Movies this dialogue-heavy must, by definition, feature compelling dialogue. Sadly, screenwriter Adam Herz excels in situations more than conversations. The characters talk to one another, a lot, but rarely is there any "zing" to what they have to say. Aside from introducing the term "MILF" to the world (on behalf of a grateful planet, Mr. Herz, thank you), I can't think of a single, interesting thing anyone says in this movie.
In fairness to the writer, the cast doesn't exactly pop off the screen. I swear, Herz must have been forced by Universal execs to make his gang of guys a foursome; it shows in the dead storylines of Oz and Kevin. Oz puts the moves on a girl in the glee club (Mena Suvari, whom I don't recall being this terrible), and Kevin goes through hell to get his commitment-obsessed girlfriend, Vicky (Tara Reid), to sleep with him. The black hole generated by this quartet's lack of charisma is a greater threat to the fabric of reality than the Large Hadron Collider ever was.
No, the stand-outs here are not quite in the main cast (except for Biggs, who breaks the Porky's "Pee Wee" mold with self-deprecating humor that masks his loins' desperation). As Stifler, Scott saves the movie from blandness. He brings a new dimension to a character that we'd normally see as the clueless bully or dumb jock--he's both of those things, but he navigates every social circle in the school, making us believe that he could rise to the level of most popular and most reviled upper-classman.
Surprisingly, it's the adults that make the greatest impression. Eugene Levy plays Jim's well-intentioned-but-really-awkward dad with a sweetness that surpasses that description. He's the definition of hands-off parenting, but is always available to give advice when it's obvious his son needs pointers (and sometimes, when he doesn't). The biggest revelation, in hindsight, is Jennifer Coolidge as Stifler's Mom. Rather than the sour-faced-ditz role she would go on to perfect in Christopher Guest's mockumentaries and on TV's 2 Broke Girls, she's a boozy, sultry cougar who winds up in a reverse-seduction with Finch.* I couldn't take my eyes off her; it's as if Ashton Kutcher had popped up in an Italian Holocaust drama and nailed it.
In the end, American Pie is an okay movie. As sex comedies go, it's hardly a classic, and will likely be remembered more for its popularity than its hilarity. I'll admit that seeing semen in a beer cup is still kind of shocking, but that's not enough to hang an entire picture on (insert joke about Shannon Elizabeth's rack here). Herz and directors Paul and Chris Weitz may have brought the raunchy sex comedy back from the dead, but their movie is an analog zombie in a digital age. Worse yet, it's an analog zombie on the cusp of the digital age--an uncomfortable beast trapped between a time when kids had to go looking for sex and an era when they have to look for places to avoid it.
*Finch hooks up with Stifler's Mom thanks to a prank that deprived him of a prom date.

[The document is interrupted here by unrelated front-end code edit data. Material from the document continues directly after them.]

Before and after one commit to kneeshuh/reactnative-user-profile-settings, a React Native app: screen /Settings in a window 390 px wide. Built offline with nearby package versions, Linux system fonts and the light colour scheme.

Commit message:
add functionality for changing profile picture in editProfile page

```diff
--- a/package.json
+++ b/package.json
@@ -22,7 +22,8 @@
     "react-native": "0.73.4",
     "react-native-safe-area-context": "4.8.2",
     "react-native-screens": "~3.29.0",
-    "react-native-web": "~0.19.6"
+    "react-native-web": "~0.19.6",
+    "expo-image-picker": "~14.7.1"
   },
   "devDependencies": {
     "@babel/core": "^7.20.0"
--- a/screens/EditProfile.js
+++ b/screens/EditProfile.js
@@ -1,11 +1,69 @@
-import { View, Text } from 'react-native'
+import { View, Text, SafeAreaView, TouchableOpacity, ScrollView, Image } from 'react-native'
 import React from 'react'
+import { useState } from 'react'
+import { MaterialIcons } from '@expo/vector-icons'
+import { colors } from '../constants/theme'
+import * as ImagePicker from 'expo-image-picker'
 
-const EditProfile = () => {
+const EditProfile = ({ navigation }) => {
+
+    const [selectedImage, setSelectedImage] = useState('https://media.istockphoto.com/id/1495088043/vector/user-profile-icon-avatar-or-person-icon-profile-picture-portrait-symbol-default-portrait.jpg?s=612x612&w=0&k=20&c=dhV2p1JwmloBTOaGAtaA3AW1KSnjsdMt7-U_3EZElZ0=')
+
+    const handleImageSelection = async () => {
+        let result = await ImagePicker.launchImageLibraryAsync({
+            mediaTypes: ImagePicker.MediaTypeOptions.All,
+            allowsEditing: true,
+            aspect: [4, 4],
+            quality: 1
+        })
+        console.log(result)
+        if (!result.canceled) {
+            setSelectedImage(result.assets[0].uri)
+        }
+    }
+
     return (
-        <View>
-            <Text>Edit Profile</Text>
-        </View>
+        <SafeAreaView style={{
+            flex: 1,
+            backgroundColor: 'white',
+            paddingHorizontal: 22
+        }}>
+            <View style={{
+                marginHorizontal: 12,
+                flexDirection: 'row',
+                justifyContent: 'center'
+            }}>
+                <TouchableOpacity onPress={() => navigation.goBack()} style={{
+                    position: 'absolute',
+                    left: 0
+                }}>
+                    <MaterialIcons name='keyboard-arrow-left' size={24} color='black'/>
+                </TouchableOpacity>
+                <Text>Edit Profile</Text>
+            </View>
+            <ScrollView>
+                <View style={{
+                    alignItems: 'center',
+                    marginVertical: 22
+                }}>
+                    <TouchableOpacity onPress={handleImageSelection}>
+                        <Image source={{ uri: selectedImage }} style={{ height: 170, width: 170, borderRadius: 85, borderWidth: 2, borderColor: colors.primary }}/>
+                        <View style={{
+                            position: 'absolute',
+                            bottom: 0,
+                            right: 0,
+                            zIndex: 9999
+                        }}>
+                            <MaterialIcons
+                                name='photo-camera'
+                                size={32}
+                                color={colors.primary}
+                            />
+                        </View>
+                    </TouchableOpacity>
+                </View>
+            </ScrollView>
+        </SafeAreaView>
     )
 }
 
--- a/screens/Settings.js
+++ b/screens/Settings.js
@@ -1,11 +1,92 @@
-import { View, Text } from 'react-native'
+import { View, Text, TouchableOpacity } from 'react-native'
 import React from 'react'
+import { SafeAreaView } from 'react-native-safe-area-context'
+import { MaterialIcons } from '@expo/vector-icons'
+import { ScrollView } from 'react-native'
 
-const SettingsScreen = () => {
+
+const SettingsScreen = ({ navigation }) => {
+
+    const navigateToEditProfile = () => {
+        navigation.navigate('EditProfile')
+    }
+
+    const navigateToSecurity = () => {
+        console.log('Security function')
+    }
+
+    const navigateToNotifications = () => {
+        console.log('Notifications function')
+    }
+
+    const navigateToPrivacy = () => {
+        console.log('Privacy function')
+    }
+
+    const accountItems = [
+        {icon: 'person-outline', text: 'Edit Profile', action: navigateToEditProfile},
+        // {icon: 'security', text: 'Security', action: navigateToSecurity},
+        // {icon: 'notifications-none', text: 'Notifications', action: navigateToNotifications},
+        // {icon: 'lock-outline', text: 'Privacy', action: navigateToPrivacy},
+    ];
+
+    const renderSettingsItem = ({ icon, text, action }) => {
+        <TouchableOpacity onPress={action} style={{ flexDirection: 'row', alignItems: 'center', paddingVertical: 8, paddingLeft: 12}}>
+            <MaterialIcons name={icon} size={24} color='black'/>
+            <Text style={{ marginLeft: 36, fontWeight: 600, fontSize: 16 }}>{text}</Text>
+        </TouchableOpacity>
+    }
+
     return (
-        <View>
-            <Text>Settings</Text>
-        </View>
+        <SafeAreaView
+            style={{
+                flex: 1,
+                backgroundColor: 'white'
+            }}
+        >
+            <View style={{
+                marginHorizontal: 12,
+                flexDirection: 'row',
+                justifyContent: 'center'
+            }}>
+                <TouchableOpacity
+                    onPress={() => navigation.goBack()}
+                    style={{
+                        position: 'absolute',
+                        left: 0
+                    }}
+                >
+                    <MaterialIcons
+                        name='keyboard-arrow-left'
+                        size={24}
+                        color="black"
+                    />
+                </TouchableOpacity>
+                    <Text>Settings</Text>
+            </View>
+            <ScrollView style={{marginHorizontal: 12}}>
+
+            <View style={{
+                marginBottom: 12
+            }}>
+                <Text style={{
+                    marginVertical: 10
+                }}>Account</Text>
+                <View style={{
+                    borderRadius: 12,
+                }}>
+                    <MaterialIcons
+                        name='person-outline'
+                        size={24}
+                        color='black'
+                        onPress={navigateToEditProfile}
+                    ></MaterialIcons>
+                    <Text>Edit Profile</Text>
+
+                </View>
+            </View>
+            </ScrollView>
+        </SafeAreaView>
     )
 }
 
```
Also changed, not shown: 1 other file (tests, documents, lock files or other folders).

The scene in which he realizes that not only was he the (literal) butt of a joke but that he'd become a humiliated social outcast is one of the film's few, genuinely sincere moments.